Wednesday, May 15, 2013

Gamera vs. Gyaos (1967)


Aka "Gamera vs. Gaos", "Return of the Giant Monsters", "Giant Monster Mid-Air Battle: Gamera vs. Gaos"

This third entry into the “Gamera” series introduces one of our gigantic flying turtle’s most interesting nemesis’, a Rodan inspired flying bat-like creature that has the ability to shoot destructive sound rays. The problem with this entry, one that always seem to plague “Gamera” films, is that the filmmakers fail to intertwine the human and monster plots in a provocative manner making this entry a step down from the enjoyable second film “Gamera vs. Barugon”.

Gyaos appears from a volcano in the middle of a major highway construction site. While eating a newspaper reporter and kidnapping a kid, Gamera shows up out of the blue to save the day but not before almost getting his arm blasted off by Gyaos’ sound ray. While healing at the bottom of the sea, Gyaos is destroying Tokyo so the Japanese government decides to come-up with an asinine plan to hire a chemist to create synthetic human blood to attract the beast and kill it with electricity (even though Gyaos has demonstrated to like livestock blood just as much but let’s pay a smug scientist thousands of dollars anyway). This of course fails and it’s left to Gamera to save the day.
This is truly the first entry to display Gamera as a hero from the start of the film and to be honest I miss the anti-hero nature that he could turn on the human race at any moment. The filmmakers also opt to pander this film more to children, even having a child as a main character but this entry doesn’t pander it nearly as much as sequels to come. As I mentioned the human and monster plots intertwine poorly with our construction site/farmer fued subplot falling into the monster scenario purely by coincidence.
The special effects, though shoddy by today’s standards, are on par with previous Gamera films with Gyaos having a vicious look about him with his wedge-like head (I also dug a scene where Gyaos slices a helicopter full of reporters in half). This villain keeps one interested in this otherwise routine Kaiju giant monster flick but it is one of the better entries into the initial run of the Gamera franchise.
Written By Eric Reifschneider

1 comment:

  1. I fondly remember these Japanese giant monster films over 40yrs ago while my brother and I watched these on "Creature Feature", channel 11 in L.A. Are they cheesy to us now? Yes but back then it was a big deal, and we were just awed by these movies, and at 52 yrs old I still watch them for they bring back the memories. It's just something about "CGI" that just doesn't do it for me. Ok so they're rubber/latex suit monsters attached to wires - but there's a certain special and emotion with these because in my opinion there's a creativity and personality involved in these films that you just don't get with CGI. The younger generation may tend to poke fun at these movies, but that stuff on SyFi channel is ridiculous.
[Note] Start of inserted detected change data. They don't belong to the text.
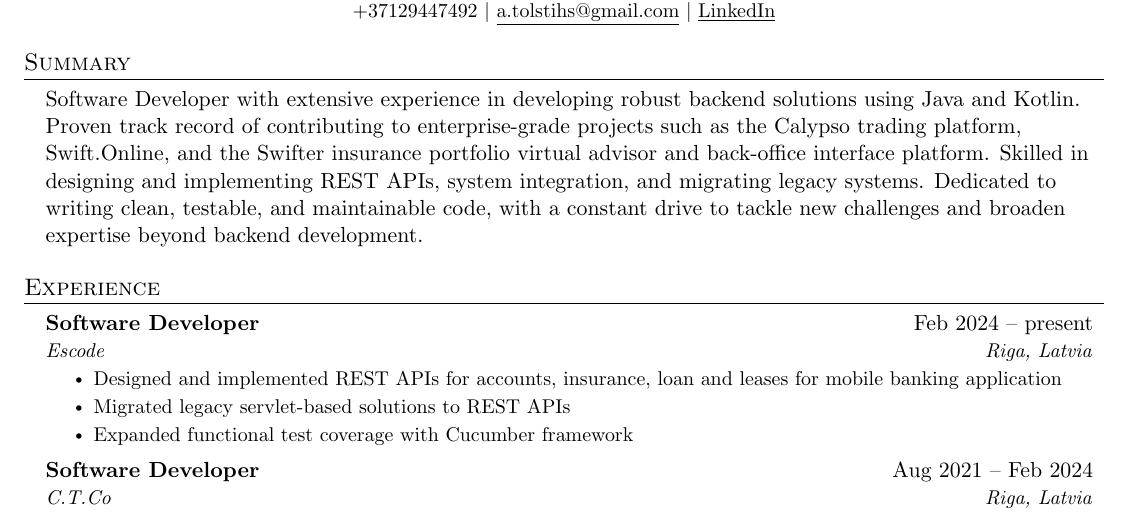
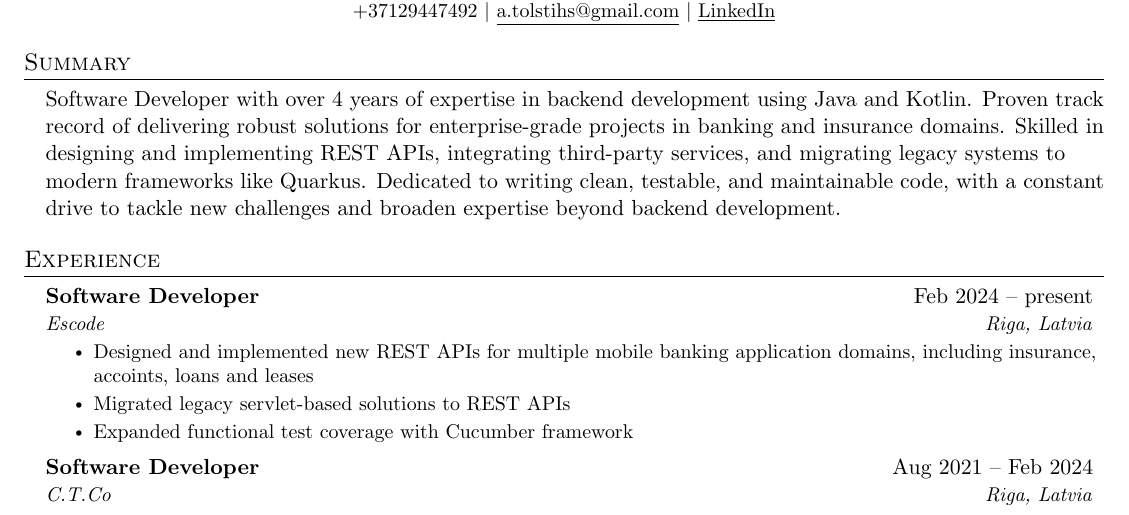
Before and after one commit to wonque/resume, a LaTeX document (main.tex): part of the page, cut so that both start at the same text. Compiled offline with pdfLaTeX.

Commit message:
Adjusted summary

```diff
--- a/main.tex
+++ b/main.tex
@@ -114,7 +107,7 @@
 %-----------SUMMARY-----------
 \section{Summary}
 \resumeSubHeadingListStart
-\item{Software Developer with extensive experience in developing robust backend solutions using Java and Kotlin. Proven track record of contributing to enterprise-grade projects such as the Calypso trading platform, Swift.Online, and the Swifter insurance portfolio virtual advisor and back-office interface platform. Skilled in designing and implementing REST APIs, system integration, and migrating legacy systems. Dedicated to writing clean, testable, and maintainable code, with a constant drive to tackle new challenges and broaden expertise beyond backend development.}
+\item{Software Developer with over 4 years of expertise in backend development using Java and Kotlin. Proven track record of delivering robust solutions for enterprise-grade projects in banking and insurance domains. Skilled in designing and implementing REST APIs, integrating third-party services, and migrating legacy systems to modern frameworks like Quarkus. Dedicated to writing clean, testable, and maintainable code, with a constant drive to tackle new challenges and broaden expertise beyond backend development.}
 
 \resumeSubHeadingListEnd
 
@@ -126,7 +119,8 @@
       {Software Developer}{Feb 2024 -- present}
       {Escode}{Riga, Latvia}
       \resumeItemListStart
-        \resumeItem{Designed and implemented REST APIs for accounts, insurance, loan and leases for mobile banking application}
+        \resumeItem{Designed and implemented new REST APIs for multiple mobile banking application domains, including insurance, accoints,
+        loans and leases}
         \resumeItem{Migrated legacy servlet-based solutions to REST APIs}
         \resumeItem{Expanded functional test coverage with Cucumber framework}
       \resumeItemListEnd
```
Also changed, not shown: main.tex (7 more changed lines).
I'll take Return of the Giant Majin over "Dragoncuda vs RoboShark" any day!!